What is the number of lines below that include the string "KBOS"? Provide that number alone.

***** Data for review *****

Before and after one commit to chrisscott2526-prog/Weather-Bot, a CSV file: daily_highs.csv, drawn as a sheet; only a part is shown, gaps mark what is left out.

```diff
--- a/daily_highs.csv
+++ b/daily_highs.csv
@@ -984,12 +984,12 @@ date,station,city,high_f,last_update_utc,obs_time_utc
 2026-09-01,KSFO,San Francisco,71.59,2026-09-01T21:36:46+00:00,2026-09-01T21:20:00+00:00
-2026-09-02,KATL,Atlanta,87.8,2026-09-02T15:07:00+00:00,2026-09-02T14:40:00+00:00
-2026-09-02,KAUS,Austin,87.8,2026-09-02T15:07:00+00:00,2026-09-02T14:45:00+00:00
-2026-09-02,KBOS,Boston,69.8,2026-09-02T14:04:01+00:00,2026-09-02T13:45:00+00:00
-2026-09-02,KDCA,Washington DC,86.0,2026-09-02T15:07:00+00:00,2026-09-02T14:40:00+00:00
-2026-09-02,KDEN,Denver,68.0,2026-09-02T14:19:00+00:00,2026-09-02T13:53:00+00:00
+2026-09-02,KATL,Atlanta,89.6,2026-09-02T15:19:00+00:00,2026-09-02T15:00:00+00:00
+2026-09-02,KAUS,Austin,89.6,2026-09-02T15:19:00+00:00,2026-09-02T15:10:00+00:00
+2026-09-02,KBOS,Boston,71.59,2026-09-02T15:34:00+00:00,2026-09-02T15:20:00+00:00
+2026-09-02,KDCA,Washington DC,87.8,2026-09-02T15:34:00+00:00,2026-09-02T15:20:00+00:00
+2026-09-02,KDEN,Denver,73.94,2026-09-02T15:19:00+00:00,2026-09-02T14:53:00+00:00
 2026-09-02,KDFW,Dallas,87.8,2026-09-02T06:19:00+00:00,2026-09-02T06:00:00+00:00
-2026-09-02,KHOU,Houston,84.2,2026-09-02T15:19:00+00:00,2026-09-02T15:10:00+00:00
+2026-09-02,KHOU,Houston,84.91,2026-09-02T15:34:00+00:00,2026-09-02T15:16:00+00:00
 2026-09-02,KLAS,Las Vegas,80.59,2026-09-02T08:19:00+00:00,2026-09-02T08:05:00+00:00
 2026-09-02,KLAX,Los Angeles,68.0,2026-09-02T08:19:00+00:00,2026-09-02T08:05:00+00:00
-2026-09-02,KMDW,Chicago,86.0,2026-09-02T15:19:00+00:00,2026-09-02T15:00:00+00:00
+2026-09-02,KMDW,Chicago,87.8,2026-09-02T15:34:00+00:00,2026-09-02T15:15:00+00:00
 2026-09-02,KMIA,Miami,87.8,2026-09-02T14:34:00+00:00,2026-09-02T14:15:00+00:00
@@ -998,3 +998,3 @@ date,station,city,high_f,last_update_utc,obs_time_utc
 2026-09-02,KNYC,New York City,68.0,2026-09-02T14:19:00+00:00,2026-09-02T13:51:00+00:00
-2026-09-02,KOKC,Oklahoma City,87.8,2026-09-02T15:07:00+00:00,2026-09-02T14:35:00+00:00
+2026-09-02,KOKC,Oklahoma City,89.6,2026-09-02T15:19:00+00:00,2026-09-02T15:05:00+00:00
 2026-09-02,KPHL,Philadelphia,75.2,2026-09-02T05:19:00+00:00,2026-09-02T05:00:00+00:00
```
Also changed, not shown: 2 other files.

*****
***** Data for review *****

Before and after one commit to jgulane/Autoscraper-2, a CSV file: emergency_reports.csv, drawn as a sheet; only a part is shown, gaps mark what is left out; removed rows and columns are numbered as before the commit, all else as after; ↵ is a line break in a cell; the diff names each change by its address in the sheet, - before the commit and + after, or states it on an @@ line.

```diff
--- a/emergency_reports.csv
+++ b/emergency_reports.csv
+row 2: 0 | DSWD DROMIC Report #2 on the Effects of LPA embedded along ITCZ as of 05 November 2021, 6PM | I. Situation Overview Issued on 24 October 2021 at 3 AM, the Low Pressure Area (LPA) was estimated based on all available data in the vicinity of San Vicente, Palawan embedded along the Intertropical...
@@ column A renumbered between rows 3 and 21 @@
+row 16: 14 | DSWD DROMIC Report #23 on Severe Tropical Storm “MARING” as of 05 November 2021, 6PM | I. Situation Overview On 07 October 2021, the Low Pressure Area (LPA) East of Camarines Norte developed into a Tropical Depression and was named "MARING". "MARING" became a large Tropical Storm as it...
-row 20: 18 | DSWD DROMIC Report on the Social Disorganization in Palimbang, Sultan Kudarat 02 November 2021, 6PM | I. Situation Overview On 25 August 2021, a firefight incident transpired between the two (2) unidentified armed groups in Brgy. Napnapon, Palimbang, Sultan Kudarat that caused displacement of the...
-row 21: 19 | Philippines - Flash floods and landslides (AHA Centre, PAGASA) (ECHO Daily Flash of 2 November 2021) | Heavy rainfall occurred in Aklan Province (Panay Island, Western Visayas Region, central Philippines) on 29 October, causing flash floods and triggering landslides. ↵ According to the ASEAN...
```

*****

* [Answer area] 2